A standard rasterization pipeline generates two pieces of information: a color sample and a depth sample. The graphics pipeline allows doing some tests on those samples to decide whether to keep or discard the fragment. Taking a depth test as an example, if the depth of the current sample is below the depth of the old sample it means the object is behind it so you need to discard it. Older GPUs and the GS support testing based on the alpha value of the color. Current GPUs don't support this but you can easily emulate it in a shader. So far so good but on the GS there is a catch (isn't there always!?) - you can either discard the color OR the depth, not both. A modern GPU will discard both. Gabest had implemented a 2 pass shader to handle it which worked fine in most cases but some games were picky as usual. Gregory did some work on the issue and managed to come up with a better solution that works for those picky games too. For the full explanation of that please look forward to a blog entry on the subject soon!
[Bug Fix] GSdx: Improved offset detection by FlatOut
Certain PS2 games offset the display rectangle by a very small value. Previously for such games GSdx had applied these offsets when merging the display rectangles. While this might look fine on a CRT television it causes blurring issues on a monitor.
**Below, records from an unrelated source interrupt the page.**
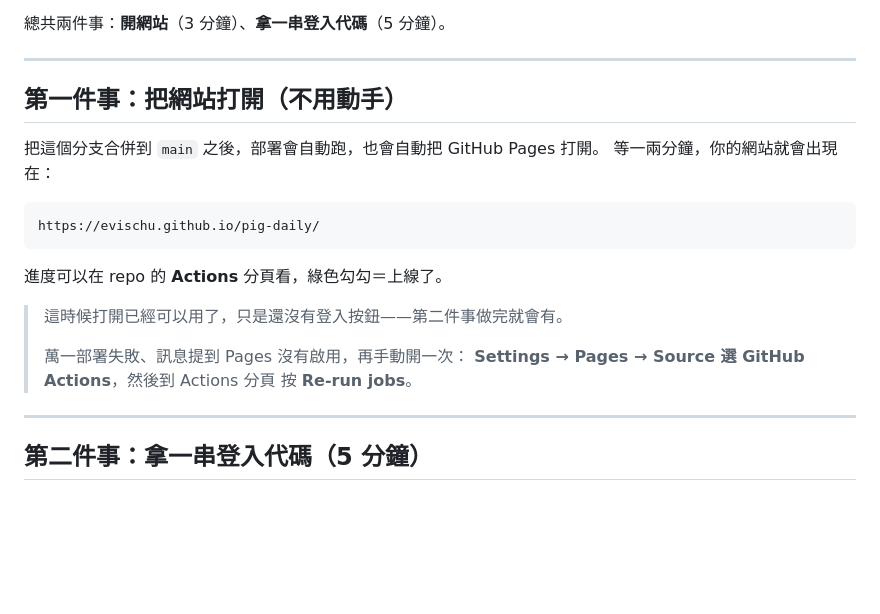
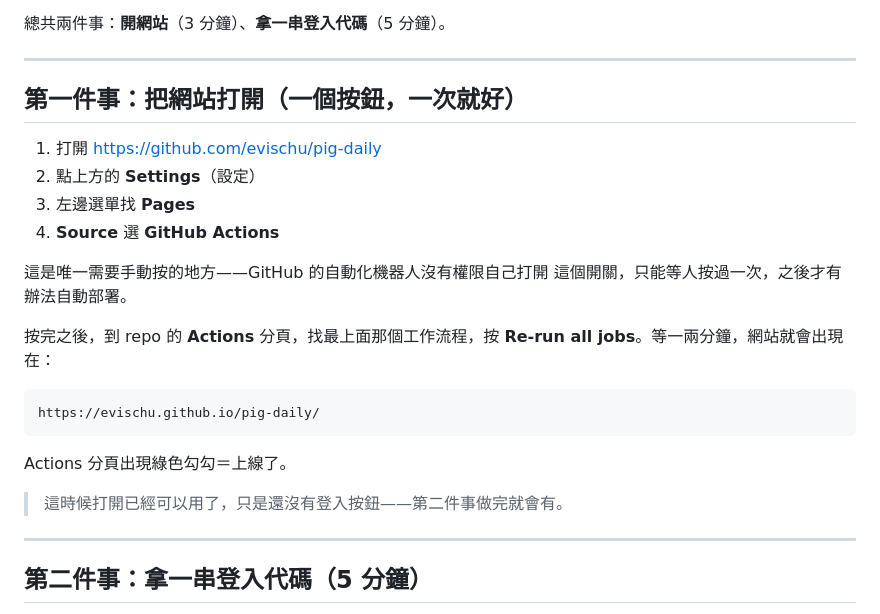
Before and after one commit to evischu/pig-daily, a Markdown page: calendar-app/SETUP.md, the part around the change. GitHub-like rendering; blank space fills up the shorter version.

Commit message:
SETUP.md：改回如實描述唯一需要的手動步驟
Co-Authored-By: Claude Sonnet 5 <noreply@anthropic.com>
Claude-Session: https://claude.ai/code/session_01Ecc1M6uqapBRQ9Nuph6q89

````diff
--- a/calendar-app/SETUP.md
+++ b/calendar-app/SETUP.md
@@ -7,22 +7,26 @@
 
 ---
 
-## 第一件事：把網站打開（不用動手）
+## 第一件事：把網站打開（一個按鈕，一次就好）
 
-把這個分支合併到 `main` 之後，部署會自動跑，也會自動把 GitHub Pages 打開。
-等一兩分鐘，你的網站就會出現在：
+1. 打開 <https://github.com/evischu/pig-daily>
+2. 點上方的 **Settings**（設定）
+3. 左邊選單找 **Pages**
+4. **Source** 選 **GitHub Actions**
+
+這是唯一需要手動按的地方——GitHub 的自動化機器人沒有權限自己打開
+這個開關，只能等人按過一次，之後才有辦法自動部署。
+
+按完之後，到 repo 的 **Actions** 分頁，找最上面那個工作流程，按
+**Re-run all jobs**。等一兩分鐘，網站就會出現在：
 
 ```
 https://evischu.github.io/pig-daily/
 ```
 
-進度可以在 repo 的 **Actions** 分頁看，綠色勾勾＝上線了。
+Actions 分頁出現綠色勾勾＝上線了。
 
 > 這時候打開已經可以用了，只是還沒有登入按鈕——第二件事做完就會有。
->
-> 萬一部署失敗、訊息提到 Pages 沒有啟用，再手動開一次：
-> **Settings → Pages → Source 選 GitHub Actions**，然後到 Actions 分頁
-> 按 **Re-run jobs**。
 
 ---
 
````
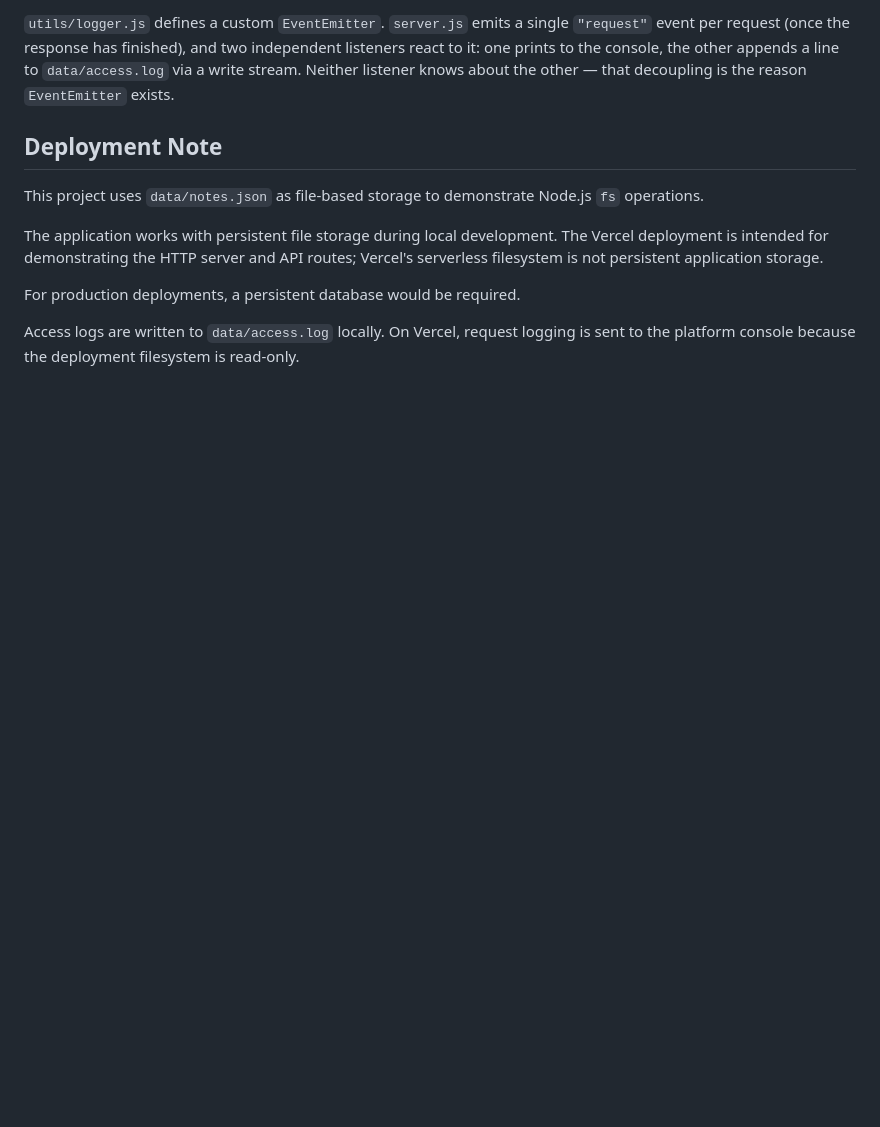
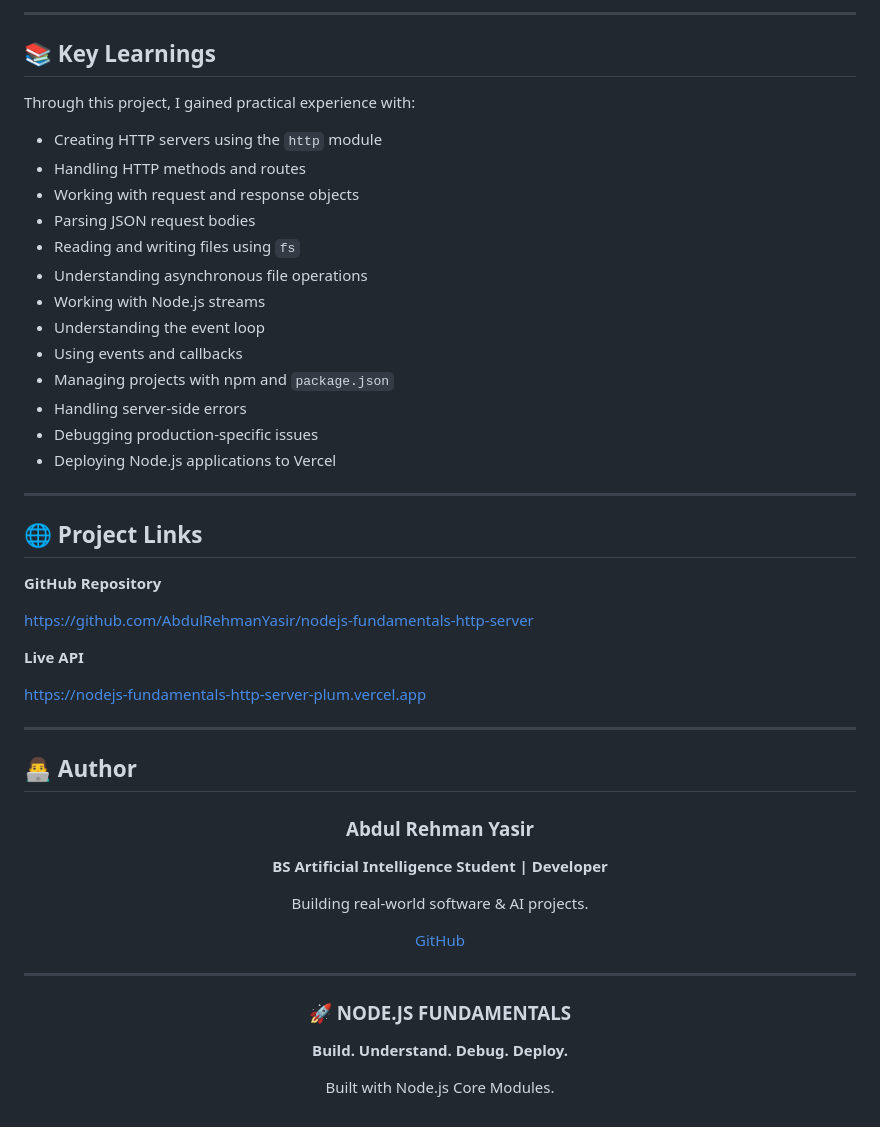
Before and after one commit to AbdulRehmanYasir/nodejs-fundamentals-http-server, a Markdown page: README.md, the part around one of its changes. Drawn GitHub-style; blank space fills up the shorter version.

```diff
--- a/README.md
+++ b/README.md
@@ -122,22 +432,60 @@ event loop just picks up the result when it's ready.
 
-`utils/logger.js` defines a custom `EventEmitter`. `server.js` emits a
-single `"request"` event per request (once the response has finished),
-and two independent listeners react to it: one prints to the console, the
-other appends a line to `data/access.log` via a write stream. Neither
-listener knows about the other — that decoupling is the reason
-`EventEmitter` exists.
+---
 
-## Deployment Note
+## 📚 Key Learnings
 
-This project uses `data/notes.json` as file-based storage to demonstrate
-Node.js `fs` operations.
+Through this project, I gained practical experience with:
 
-The application works with persistent file storage during local development.
-The Vercel deployment is intended for demonstrating the HTTP server and API
-routes; Vercel's serverless filesystem is not persistent application storage.
+* Creating HTTP servers using the `http` module
+* Handling HTTP methods and routes
+* Working with request and response objects
+* Parsing JSON request bodies
+* Reading and writing files using `fs`
+* Understanding asynchronous file operations
+* Working with Node.js streams
+* Understanding the event loop
+* Using events and callbacks
+* Managing projects with npm and `package.json`
+* Handling server-side errors
+* Debugging production-specific issues
+* Deploying Node.js applications to Vercel
 
-For production deployments, a persistent database would be required.
+---
 
-Access logs are written to `data/access.log` locally. On Vercel, request
-logging is sent to the platform console because the deployment filesystem
-is read-only.
+## 🌐 Project Links
+
+**GitHub Repository**
+
+https://github.com/AbdulRehmanYasir/nodejs-fundamentals-http-server
+
+**Live API**
+
+https://nodejs-fundamentals-http-server-plum.vercel.app
+
+---
+
+## 👨‍💻 Author
+
+<div align="center">
+
+### Abdul Rehman Yasir
+
+**BS Artificial Intelligence Student | Developer**
+
+Building real-world software & AI projects.
+
+[GitHub](https://github.com/AbdulRehmanYasir)
+
+</div>
+
+---
+
+<div align="center">
+
+### 🚀 NODE.JS FUNDAMENTALS
+
+**Build. Understand. Debug. Deploy.**
+
+Built with Node.js Core Modules.
+
+</div>
```
Also changed, not shown: other parts of README.md (+404 -94 lines).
The issue was fixed by applying these minor offsets only when the frame memory has an offset.
[Bug Fix] GSdx: Proper custom resolution scaling by ssakash
Previously texture cache code for custom resolution scaling was full of hacks to workaround framebuffer size limitations. Custom resolution scaling/buffer management code has now been reworked to avoid many issues. Here's a list of recent improvements made on custom resolution scaling:
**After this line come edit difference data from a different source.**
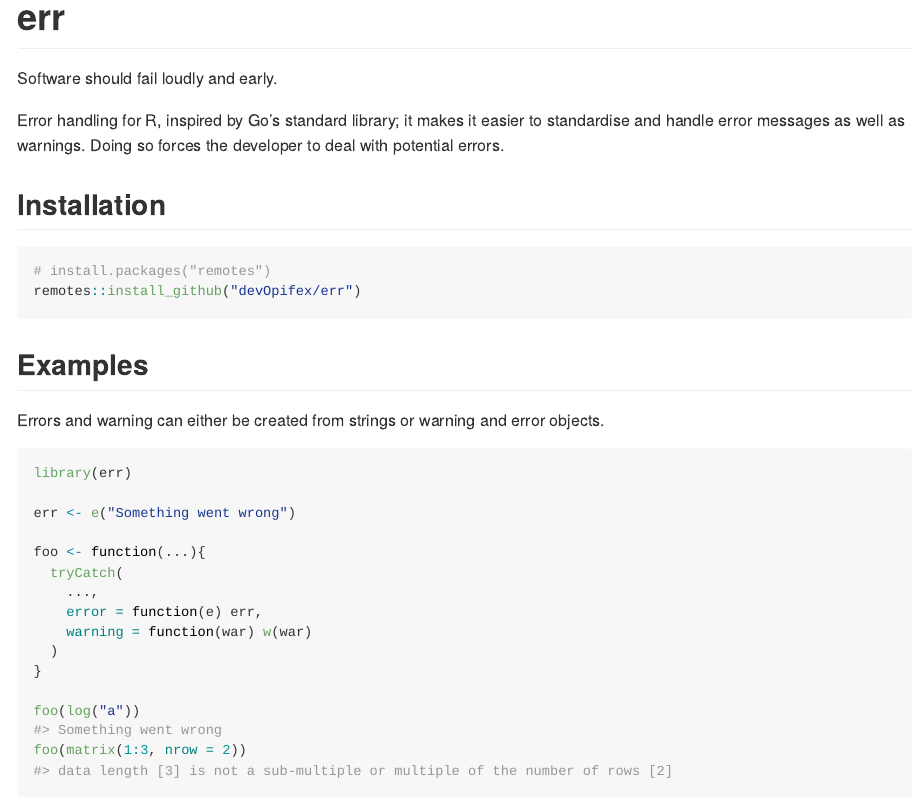
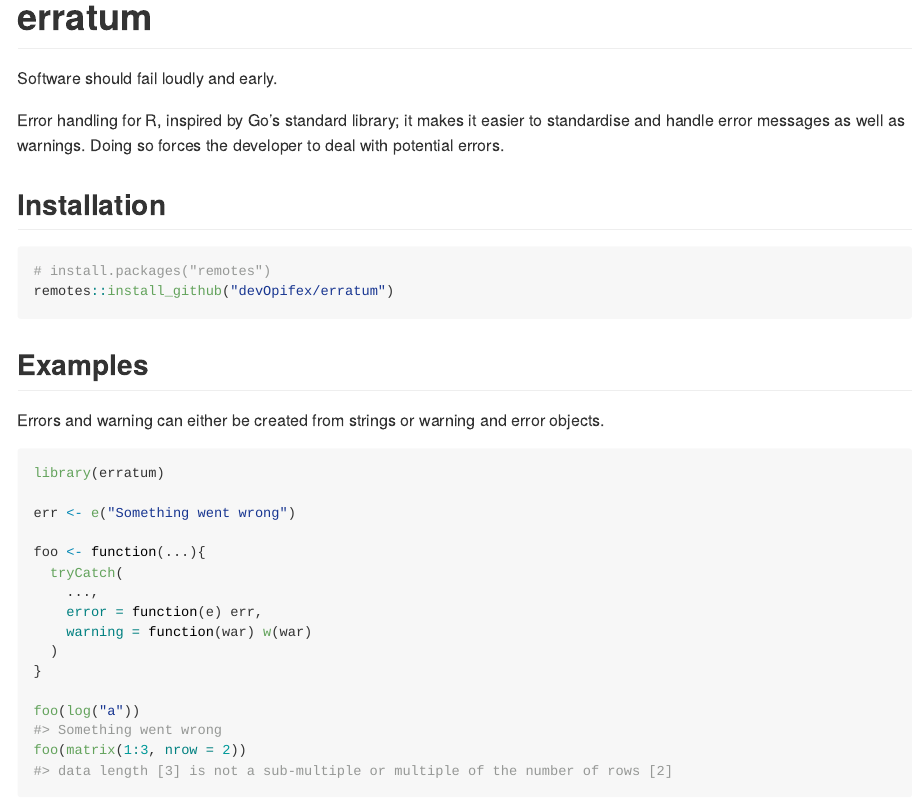
Before and after one commit to devOpifex/erratum, an R Markdown document (README.Rmd): the page in a window 1100 px wide, from its top. The pictures show the output file README.md that the author committed with the source, drawn offline in the style of GitHub; badge pictures from the web are left out.

Commit message:
rename package

````diff
--- a/README.Rmd
+++ b/README.Rmd
@@ -16,11 +16,11 @@ knitr::opts_chunk$set(
 ```
 
 <!-- badges: start -->
-[![Travis build status](https://travis-ci.com/devOpifex/err.svg?branch=master)](https://travis-ci.com/devOpifex/err)
-[![Coveralls test coverage](https://coveralls.io/repos/github/devOpifex/err/badge.svg)](https://coveralls.io/github/devOpifex/err)
+[![Travis build status](https://travis-ci.com/devOpifex/erratum.svg?branch=master)](https://travis-ci.com/devOpifex/erratum)
+[![Coveralls test coverage](https://coveralls.io/repos/github/devOpifex/erratum/badge.svg)](https://coveralls.io/github/devOpifex/erratum)
 <!-- badges: end -->
 
-# err
+# erratum
 
 Software should fail loudly and early.
 
@@ -30,7 +30,7 @@ Error handling for R, inspired by Go's standard library; it makes it easier to s
 
 ``` r
 # install.packages("remotes")
-remotes::install_github("devOpifex/err")
+remotes::install_github("devOpifex/erratum")
 ```
 
 ## Examples
@@ -38,7 +38,7 @@ remotes::install_github("devOpifex/err")
 Errors and warning can either be created from strings or warning and error objects.
 
 ```{r}
-library(err)
+library(erratum)
 
 err <- e("Something went wrong")
 
````
Also changed, not shown: NEWS.md (+2 -2 lines), README.md, 4 other files.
- Add proper rounding when unscaling texture size. (Fixes crashes/glitches on ICO and Dragonball Z: Budokai Tenkaichi 3)
- Remove scaling hack which limited scaling size based on the scissor value.
- Ignore frame memory offsets when calculating dimension values of display rectangle.
- Improve scaling of framebuffer size on custom resolution.
- Port half-pixel offset hack to custom resolution. (Fixes blurring issues on games when upscaled)
Dragon Ball Z : Budokai Tenkaichi 3
Lastly is something that doesn't really fall under any specific category. There have always been rumors that PCSX2's code is completely awful/bad/broken/insert your favorite negative adjective here. Personally we disagree, but if you think so PCSX2 is open source so feel free to help us improve it.
That said recently Gregory decided to run some analyses on the code to improve the situation. This isn't something we haven't done before but it's a good opportunity to highlight it. Currently PCSX2 can be compiled with 4 compilers: Visual Studio, ICC, GCC and Clang and each compiler has it's own set of warnings.
As a Linux developer Gregory mostly works with GCC. At this point only 14 warnings remain in that compiler while the situation with Visual Studio is good too. Clang reports a lot of warnings (570) but please note that only 51 of them are worth investigating. ICC doesn't report any unique warnings that the other compilers don't reveal.
PCSX2 was also profiled with several external tools like Coverity. PCSX2 is a very old project which contains old code so it doesn't use a lot of new hyped language features to solve limitations that we don't have in the first place. However there is always room for improvement. By analyzing and profiling the code with these tools and addressing the issues found we can greatly improve the overall robustness of the program.
If you want some in depth information regarding the results of the profiling and the steps we are taking to improve the situation then please look forward to a blog post on the subject that will be coming soon!
That's all of the notable changes for Q3!
Please look forward to our next progress report. We might have something special for you...